Commensality: Jesus’ Meals with Pharisees and their Liturgical Roots
(Lk 7:36-50; 11:37-54; 14:1-24)
Luke’s presentation of the deeds and words of Jesus features an emphasis on Jesus at table unique among the Synoptic Gospels. One of the most prominent features of this singular focus on meals is the fact that Luke alone portrays Jesus dining in the house of a Pharisee, and he does this on three separate occasions (7:36-50; 11:37-54; 14:1-24). Most exegetes consider these scenes to be structured according to the Hellenistic symposium genre; while such an interpretation is a reasonable possibility, it ignores the fact that Luke employs the meal much as Jesus himself does in his fellowship with tax collectors and sinners: as a message to the Christians who gather together to encounter Jesus by recognizing him in the breaking of the bread (Lk 7:37; 24:31). The Synoptic tradition regarding both meals and the portrayal of the Pharisees is analyzed in order to reveal Luke’s unique treatment of both traditions, which are often woven together in the Third Gospel. In all three meal scenes plus the material around them, the disciples of Jesus are implored to open their table fellowship to whomever is willing to repent. Jesus exhorts them to avoid the trap of the “Pharisaic mindset”, which leads to the exclusion of others (and even auto-exclusion) from the communal meal.
With the three meal scenes in Pharisaic homes and their surrounding narrative context, Luke presents Jesus’ historical practice of commensality [συνεσθίειν] as a model for Christian believers struggling to implement that teaching in the life of their own communities. The meal itself is the message as far both as Jesus and Luke are concerned, since it represents the tangible sign of the Kingdom in that unified community of Jews and Gentiles; even at the textual level, though, it also functions as a reminder of the liturgical and Eucharistic origins of the Gospel pericopal structure itself, and gives those Christians encountering their Lord in the breaking of the bread tangible access to his earthly ministry.

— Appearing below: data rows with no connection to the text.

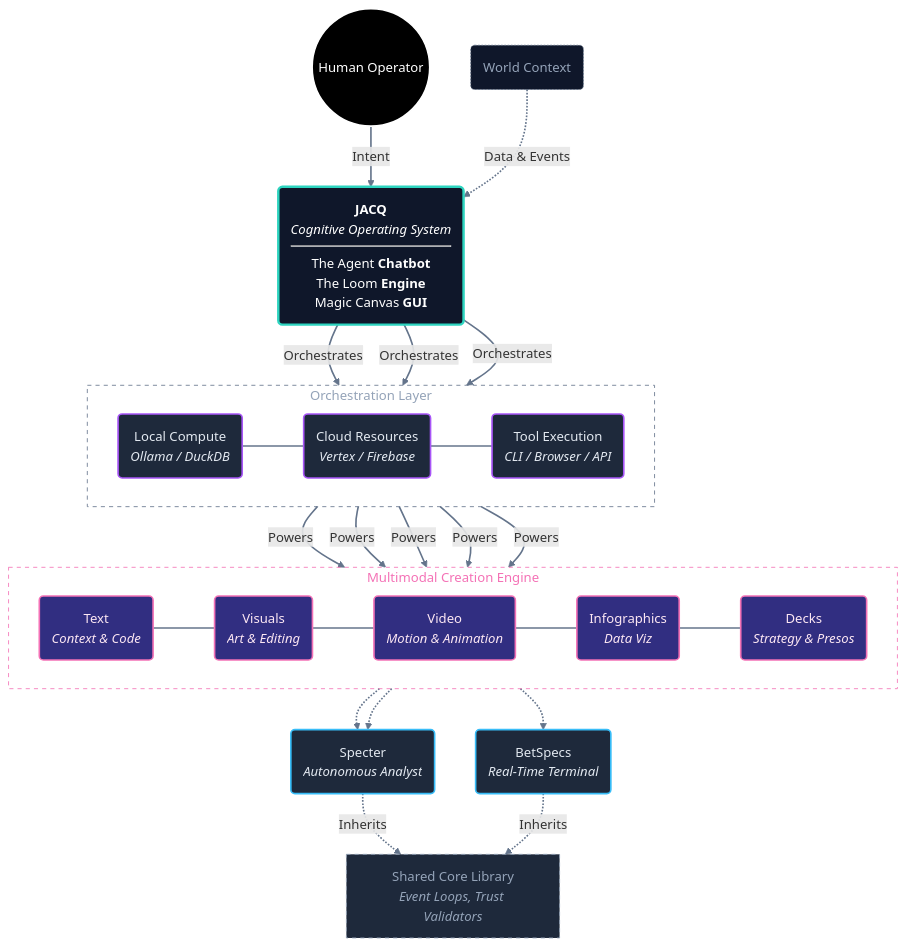
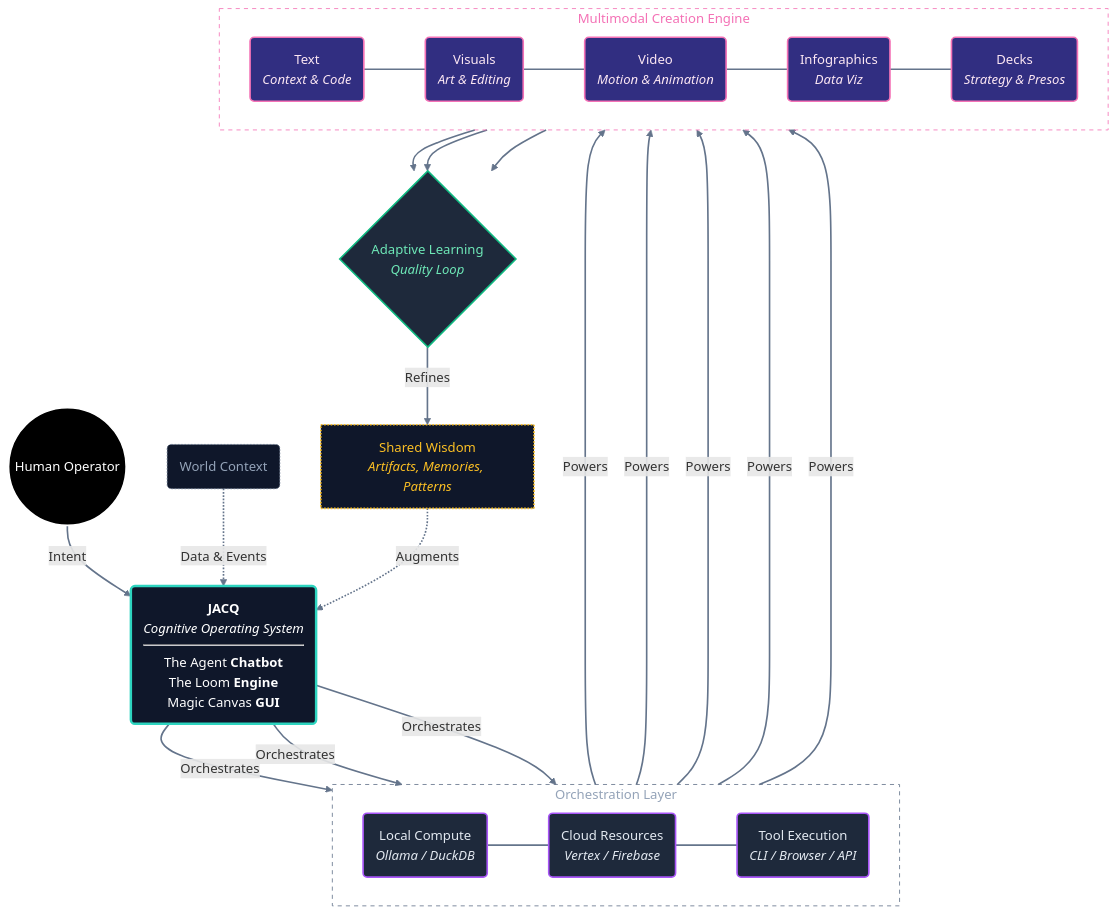
Before and after one commit to shifujosh/shifujosh: the diagram in assets/portfolio_ecosystem.mmd, drawn with Mermaid. The commit also changed 2 other files, not shown here.

Commit message:
style: update portfolio diagram (round 8 - adaptive learning loop) & bust cache

```diff
--- a/assets/portfolio_ecosystem.mmd
+++ b/assets/portfolio_ecosystem.mmd
@@ -1,85 +1,80 @@
 graph TD
     %% Styling - Minimalist Dark Mode with Frontier Accents
     %% Hub: Central OS
     classDef hub fill:#0f172a,stroke:#2dd4bf,stroke-width:3px,color:#fff;
-    %% App: End user applications
-    classDef app fill:#1e293b,stroke:#38bdf8,stroke-width:2px,color:#e2e8f0;
     %% Infra: Orchestration layer
     classDef infra fill:#1e293b,stroke:#a855f7,stroke-width:2px,color:#e2e8f0;
-    %% Shared: Libraries
-    classDef shared fill:#1e293b,stroke:#94a3b8,stroke-width:1px,stroke-dasharray: 5 5,color:#94a3b8;
+    %% Shared: Wisdom/Memory
+    classDef wisdom fill:#0f172a,stroke:#fbbf24,stroke-width:2px,color:#fbbf24,stroke-dasharray: 2 2;
     %% Actor: User
     classDef actor fill:#000000,stroke:#fff,stroke-width:2px,color:#fff;
     %% Input: Context
     classDef input fill:#0f172a,stroke:#64748b,stroke-width:1px,color:#94a3b8,stroke-dasharray: 2 2;
     %% Frontier: Multimodal outputs
     classDef frontier fill:#312e81,stroke:#f472b6,stroke-width:2px,color:#fce7f3;
+    %% Learning Loop
+    classDef loop fill:#1e293b,stroke:#10b981,stroke-width:2px,color:#6ee7b7;
 
     %% 1. Inputs - Top Level
     User((Human Operator)):::actor
     World(World Context):::input
 
-    %% 2. The Core - Expanded Definition
-    %% Using a single rich node to avoid subgraph boxes while showing depth
+    %% 2. The Core
     JACQ(<b>JACQ</b><br/><i>Cognitive Operating System</i><hr/>The Agent <b>Chatbot</b><br/>The Loom <b>Engine</b><br/>Magic Canvas <b>GUI</b>):::hub
 
-    %% 3. Infrastructure Layer (Orchestration) - With Outline Box
+    %% 3. Infrastructure Layer (Orchestration)
     subgraph Orchestration [Orchestration Layer]
         direction LR
         style Orchestration fill:none,stroke:#64748b,stroke-width:1px,stroke-dasharray: 5 5,color:#94a3b8
         Local(Local Compute<br/><i>Ollama / DuckDB</i>):::infra
         Cloud(Cloud Resources<br/><i>Vertex / Firebase</i>):::infra
         Tools(Tool Execution<br/><i>CLI / Browser / API</i>):::infra
     end
 
-    %% 4. Multimodal Output Engine - With Outline Box
+    %% 4. Multimodal Output Engine
     subgraph Outputs [Multimodal Creation Engine]
         direction LR
         style Outputs fill:none,stroke:#f472b6,stroke-width:1px,stroke-dasharray: 5 5,color:#f472b6
         Text(Text<br/><i>Context & Code</i>):::frontier
         Visuals(Visuals<br/><i>Art & Editing</i>):::frontier
         Video(Video<br/><i>Motion & Animation</i>):::frontier
         Info(Infographics<br/><i>Data Viz</i>):::frontier
         Slides(Decks<br/><i>Strategy & Presos</i>):::frontier
     end
-
-    %% 5. The App Federation (Deployment)
-    Specter(Specter<br/><i>Autonomous Analyst</i>):::app
-    BetSpecs(BetSpecs<br/><i>Real-Time Terminal</i>):::app
     
-    %% 6. DNA
-    Patterns[Shared Core Library<br/><i>Event Loops, Trust Validators</i>]:::shared
+    %% 5. The Virtuous Cycle
+    Learning{Adaptive Learning<br/><i>Quality Loop</i>}:::loop
+    Wisdom[Shared Wisdom<br/><i>Artifacts, Memories, Patterns</i>]:::wisdom
 
     %% Connection Logic - Vertical Flow
     User ==>|Intent| JACQ
     World -.->|Data & Events| JACQ
     
     %% JACQ to Infra
     JACQ ==>|Orchestrates| Local
     JACQ ==>|Orchestrates| Cloud
     JACQ ==>|Orchestrates| Tools
     
     %% Force Infra Alignment
     Local ~~~ Cloud ~~~ Tools
     
     %% Frontier Power
     Cloud ==>|Powers| Text
     Cloud ==>|Powers| Visuals
     Cloud ==>|Powers| Video
     Cloud ==>|Powers| Info
     Cloud ==>|Powers| Slides
     
     %% Force Output Alignment
     Text ~~~ Visuals ~~~ Video ~~~ Info ~~~ Slides
     
-    %% Outputs feeding Apps
-    Text -.-> Specter
-    Visuals -.-> Specter
-    Info -.-> BetSpecs
+    %% The Adaptive Loop
+    Text --> Learning
+    Visuals --> Learning
+    Info --> Learning
     
-    %% Patterns
-    Specter -.->|Inherits| Patterns
-    BetSpecs -.->|Inherits| Patterns
+    Learning ==>|Refines| Wisdom
+    Wisdom -.->|Augments| JACQ
 
     %% Layout - Explicit Link Styling
     linkStyle default stroke-width:2px,fill:none,stroke:#64748b
```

The dissertation concludes with the suggestion that a “Gospel pericopal structure” or “genre of encounter” plays a fundamental role in the formation of the Synoptic pericopes at the oral level. This manner of portraying scenes of Jesus coming, going, and encountering various people in need of healing or salvation has its origin not in any desire to imitate Hellenistic literary genres, but in the liturgical life of the early Christian communities. What is emphasized is the liturgical cradle not simply of the Gospel traditions about Jesus or the Lucan meal scenes, but the very form those traditions take in the written Gospels. This emphasis enables Luke to present meal scenes which speak to the community gathered to recognize Jesus in the breaking of bread and encounter him around their shared table, just as the characters in the written Gospels do.